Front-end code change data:
● ● ● ● ●

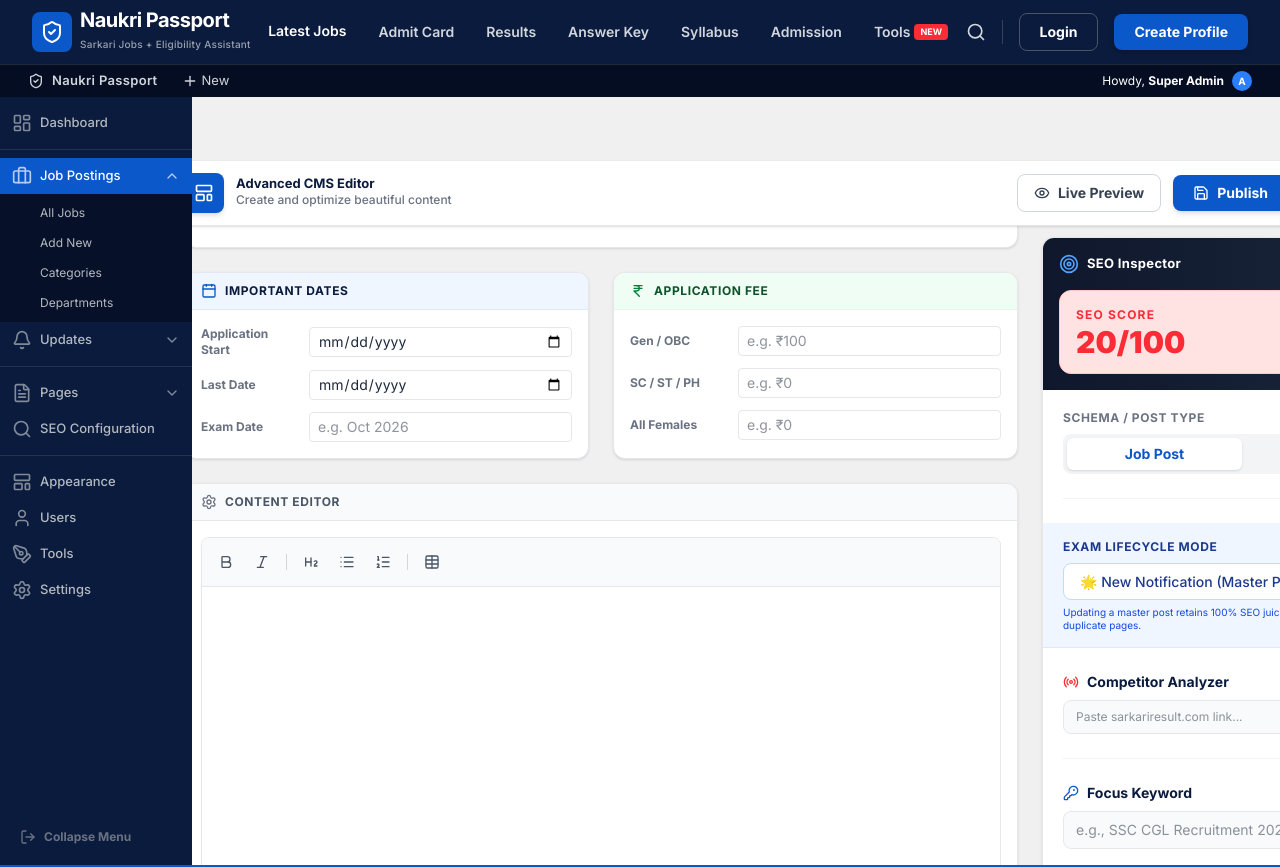
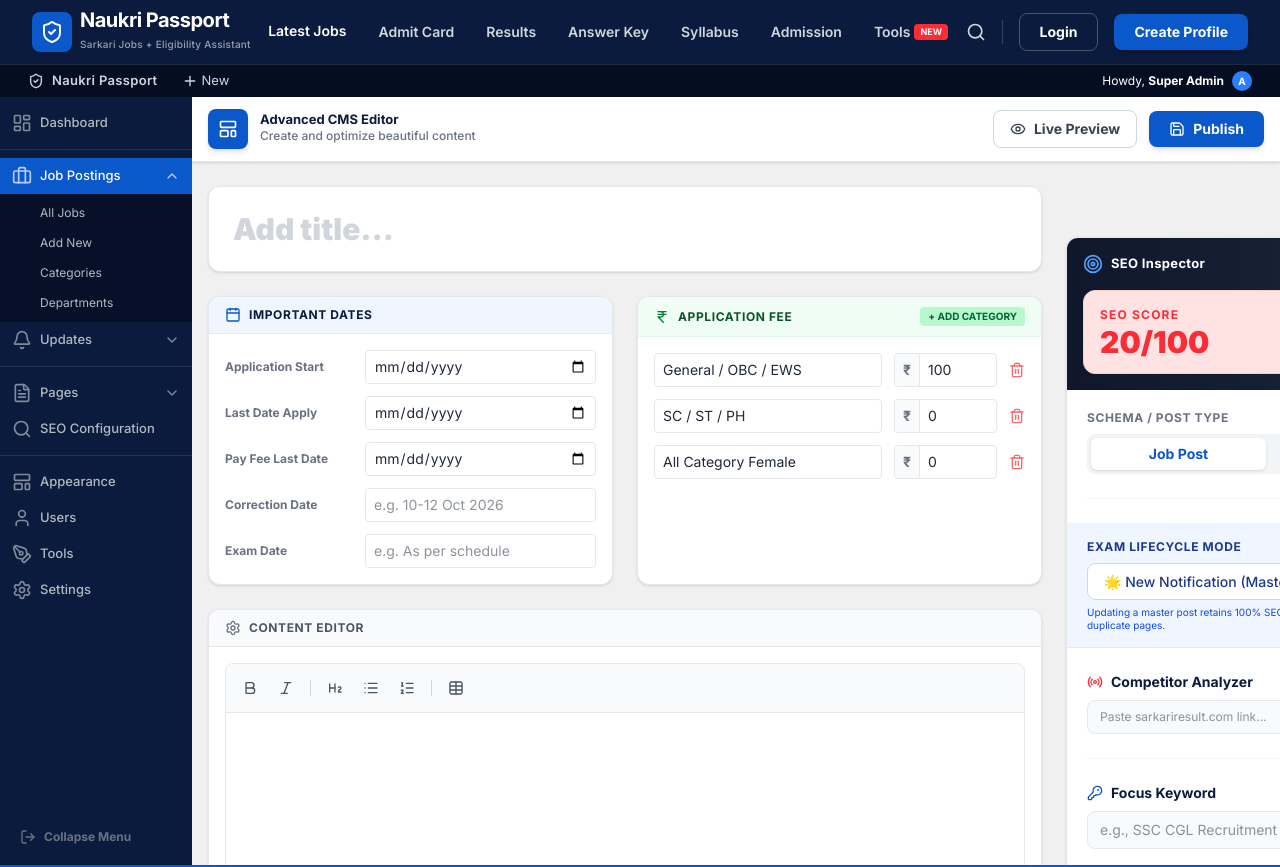
Before and after one commit to sarkaripassport/sarkaripassport, a Next.js app: page /admin/editor in a window 1280 px wide. Shown: the top 867 px of the page. Built offline with nearby package versions, Linux system fonts and the light colour scheme.

Commit message:
feat: add dynamic fee matrix, update important dates, and make frontend vacancy table dynamic

```diff
--- a/src/app/admin/editor/page.tsx
+++ b/src/app/admin/editor/page.tsx
@@ -1,10 +1,11 @@
 'use client';
 
 import { useState } from 'react';
-import { Eye, Save, Settings, LayoutTemplate, Calendar, IndianRupee, HelpCircle } from 'lucide-react';
+import { Eye, Save, Settings, LayoutTemplate, Calendar, HelpCircle } from 'lucide-react';
 import RichTextEditor from '@/components/admin/RichTextEditor';
 import SeoSidebar from '@/components/admin/SeoSidebar';
 import DynamicVacancyMatrix from '@/components/admin/DynamicVacancyMatrix';
+import DynamicFeeMatrix from '@/components/admin/DynamicFeeMatrix';
 
 export default function AdvancedEditorPage() {
   const [title, setTitle] = useState('');
@@ -16,10 +17,10 @@
   const [showPreview, setShowPreview] = useState(false);
 
   return (
-    <div className="font-sans text-gray-800 flex flex-col h-full -m-6">
+    <div className="font-sans text-gray-800 flex flex-col h-full">
 
       {/* Editor Header */}
-      <div className="bg-white border-b border-gray-200 sticky top-16 z-40 shadow-sm">
+      <div className="bg-white border-b border-gray-200 sticky top-0 z-40 shadow-sm">
         <div className="max-w-[1600px] mx-auto px-4 py-3 flex items-center justify-between">
           <div className="flex items-center gap-3">
             <div className="w-10 h-10 bg-[#0A58CA] text-white rounded-lg flex items-center justify-center shadow-md">
@@ -67,48 +68,37 @@
             {/* Dedicated Sarkari Widgets (Dates & Fees) */}
             <div className="grid grid-cols-1 md:grid-cols-2 gap-6">
               {/* Important Dates Widget */}
-              <div className="bg-white border border-gray-200 rounded-xl shadow-sm overflow-hidden">
+              <div className="bg-white border border-gray-200 rounded-xl shadow-sm overflow-hidden h-full">
                 <div className="bg-blue-50 border-b border-blue-100 py-2.5 px-4 flex items-center gap-2">
                   <Calendar className="w-4 h-4 text-[#0A58CA]" />
                   <span className="text-xs font-bold text-[#0B1B3D] uppercase tracking-wider">Important Dates</span>
                 </div>
-                <div className="p-4 space-y-3">
+                <div className="p-4 space-y-3 flex-1 overflow-y-auto">
                   <div className="flex items-center gap-3">
-                    <label className="text-xs font-bold text-gray-500 w-24">Application Start</label>
-                    <input type="date" className="flex-1 border border-gray-200 rounded px-2 py-1 text-sm focus:border-[#0A58CA] outline-none" />
+                    <label className="text-xs font-bold text-gray-500 w-32">Application Start</label>
+                    <input type="date" className="flex-1 border border-gray-200 rounded px-2 py-1.5 text-sm focus:border-[#0A58CA] outline-none" />
                   </div>
                   <div className="flex items-center gap-3">
-                    <label className="text-xs font-bold text-gray-500 w-24">Last Date</label>
-                    <input type="date" className="flex-1 border border-gray-200 rounded px-2 py-1 text-sm focus:border-[#0A58CA] outline-none" />
+                    <label className="text-xs font-bold text-gray-500 w-32">Last Date Apply</label>
+                    <input type="date" className="flex-1 border border-gray-200 rounded px-2 py-1.5 text-sm focus:border-[#0A58CA] outline-none" />
                   </div>
                   <div className="flex items-center gap-3">
-                    <label className="text-xs font-bold text-gray-500 w-24">Exam Date</label>
-                    <input type="text" placeholder="e.g. Oct 2026" className="flex-1 border border-gray-200 rounded px-2 py-1 text-sm focus:border-[#0A58CA] outline-none" />
+                    <label className="text-xs font-bold text-gray-500 w-32">Pay Fee Last Date</label>
+                    <input type="date" className="flex-1 border border-gray-200 rounded px-2 py-1.5 text-sm focus:border-[#0A58CA] outline-none" />
+                  </div>
+                  <div className="flex items-center gap-3">
+                    <label className="text-xs font-bold text-gray-500 w-32">Correction Date</label>
+                    <input type="text" placeholder="e.g. 10-12 Oct 2026" className="flex-1 border border-gray-200 rounded px-2 py-1.5 text-sm focus:border-[#0A58CA] outline-none" />
+                  </div>
+                  <div className="flex items-center gap-3">
+                    <label className="text-xs font-bold text-gray-500 w-32">Exam Date</label>
+                    <input type="text" placeholder="e.g. As per schedule" className="flex-1 border border-gray-200 rounded px-2 py-1.5 text-sm focus:border-[#0A58CA] outline-none" />
                   </div>
                 </div>
               </div>
 
-              {/* Application Fees Widget */}
-              <div className="bg-white border border-gray-200 rounded-xl shadow-sm overflow-hidden">
-                <div className="bg-green-50 border-b border-green-100 py-2.5 px-4 flex items-center gap-2">
-                  <IndianRupee className="w-4 h-4 text-green-700" />
-                  <span className="text-xs font-bold text-green-900 uppercase tracking-wider">Application Fee</span>
-                </div>
-                <div className="p-4 space-y-3">
-                  <div className="flex items-center gap-3">
-                    <label className="text-xs font-bold text-gray-500 w-24">Gen / OBC</label>
-                    <input type="text" placeholder="e.g. ₹100" className="flex-1 border border-gray-200 rounded px-2 py-1 text-sm focus:border-green-500 outline-none" />
-                  </div>
-                  <div className="flex items-center gap-3">
-                    <label className="text-xs font-bold text-gray-500 w-24">SC / ST / PH</label>
-                    <input type="text" placeholder="e.g. ₹0" className="flex-1 border border-gray-200 rounded px-2 py-1 text-sm focus:border-green-500 outline-none" />
-                  </div>
-                  <div className="flex items-center gap-3">
-                    <label className="text-xs font-bold text-gray-500 w-24">All Females</label>
-                    <input type="text" placeholder="e.g. ₹0" className="flex-1 border border-gray-200 rounded px-2 py-1 text-sm focus:border-green-500 outline-none" />
-                  </div>
-                </div>
-              </div>
+              {/* Dynamic Application Fees Widget */}
+              <DynamicFeeMatrix />
             </div>
 
             {/* Rich Text Editor */}
--- /dev/null
+++ b/src/components/admin/DynamicFeeMatrix.tsx
@@ -0,0 +1,66 @@
+'use client';
+
+import { useState } from 'react';
+import { Plus, Trash2, IndianRupee } from 'lucide-react';
+
+export default function DynamicFeeMatrix() {
+  const [fees, setFees] = useState([
+    { id: 1, category: 'General / OBC / EWS', amount: '100' },
+    { id: 2, category: 'SC / ST / PH', amount: '0' },
+    { id: 3, category: 'All Category Female', amount: '0' }
+  ]);
+
+  const addFee = () => {
+    setFees([...fees, { id: Date.now(), category: '', amount: '' }]);
+  };
+
+  const updateFee = (id: number, field: 'category' | 'amount', value: string) => {
+    setFees(fees.map(f => f.id === id ? { ...f, [field]: value } : f));
+  };
+
+  const removeFee = (id: number) => {
+    setFees(fees.filter(f => f.id !== id));
+  };
+
+  return (
+    <div className="bg-white border border-gray-200 rounded-xl shadow-sm overflow-hidden h-full flex flex-col">
+      <div className="bg-green-50 border-b border-green-100 py-2.5 px-4 flex items-center justify-between">
+        <div className="flex items-center gap-2">
+          <IndianRupee className="w-4 h-4 text-green-700" />
+          <span className="text-xs font-bold text-green-900 uppercase tracking-wider">Application Fee</span>
+        </div>
+        <button onClick={addFee} className="text-[10px] font-bold bg-green-200 text-green-800 px-2 py-0.5 rounded uppercase hover:bg-green-300">
+          + Add Category
+        </button>
+      </div>
+      <div className="p-4 flex-1 overflow-y-auto">
+        <div className="space-y-3">
+          {fees.map((fee) => (
+            <div key={fee.id} className="flex items-center gap-3">
+              <input
+                type="text"
+                placeholder="Category (e.g. Gen/OBC)"
+                value={fee.category}
+                onChange={(e) => updateFee(fee.id, 'category', e.target.value)}
+                className="flex-[2] border border-gray-200 rounded px-2 py-1.5 text-sm focus:border-green-500 outline-none"
+              />
+              <div className="flex-[1] flex items-center border border-gray-200 rounded overflow-hidden focus-within:border-green-500">
+                <span className="bg-gray-50 px-2 py-1.5 text-sm text-gray-500 font-bold border-r border-gray-200">₹</span>
+                <input
+                  type="text"
+                  placeholder="Amount"
+                  value={fee.amount}
+                  onChange={(e) => updateFee(fee.id, 'amount', e.target.value)}
+                  className="w-full px-2 py-1.5 text-sm outline-none"
+                />
+              </div>
+              <button onClick={() => removeFee(fee.id)} className="text-red-400 hover:text-red-600">
+                <Trash2 className="w-4 h-4" />
+              </button>
+            </div>
+          ))}
+        </div>
+      </div>
+    </div>
+  );
+}
--- a/src/lib/db.ts
+++ b/src/lib/db.ts
@@ -5,11 +5,7 @@
   name: string;
   education: string;
   vac: string;
-  ur?: string;
-  obc?: string;
-  sc?: string;
-  st?: string;
-  ews?: string;
+  [key: string]: string | undefined; // Allows dynamic categories like UR, OBC, EWS, SC, ST, PWD, etc.
 }
 
 export interface JobFaq {
```
Also changed, not shown: src/app/jobs/[slug]/page.tsx (+15 -11 lines).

● ● ● ● ●

To do | Where in the entries does the word "updateFee" occur? Copy out each line that has it.

Solved problem |
+  const updateFee = (id: number, field: 'category' | 'amount', value: string) => {
+                onChange={(e) => updateFee(fee.id, 'category', e.target.value)}
+                  onChange={(e) => updateFee(fee.id, 'amount', e.target.value)}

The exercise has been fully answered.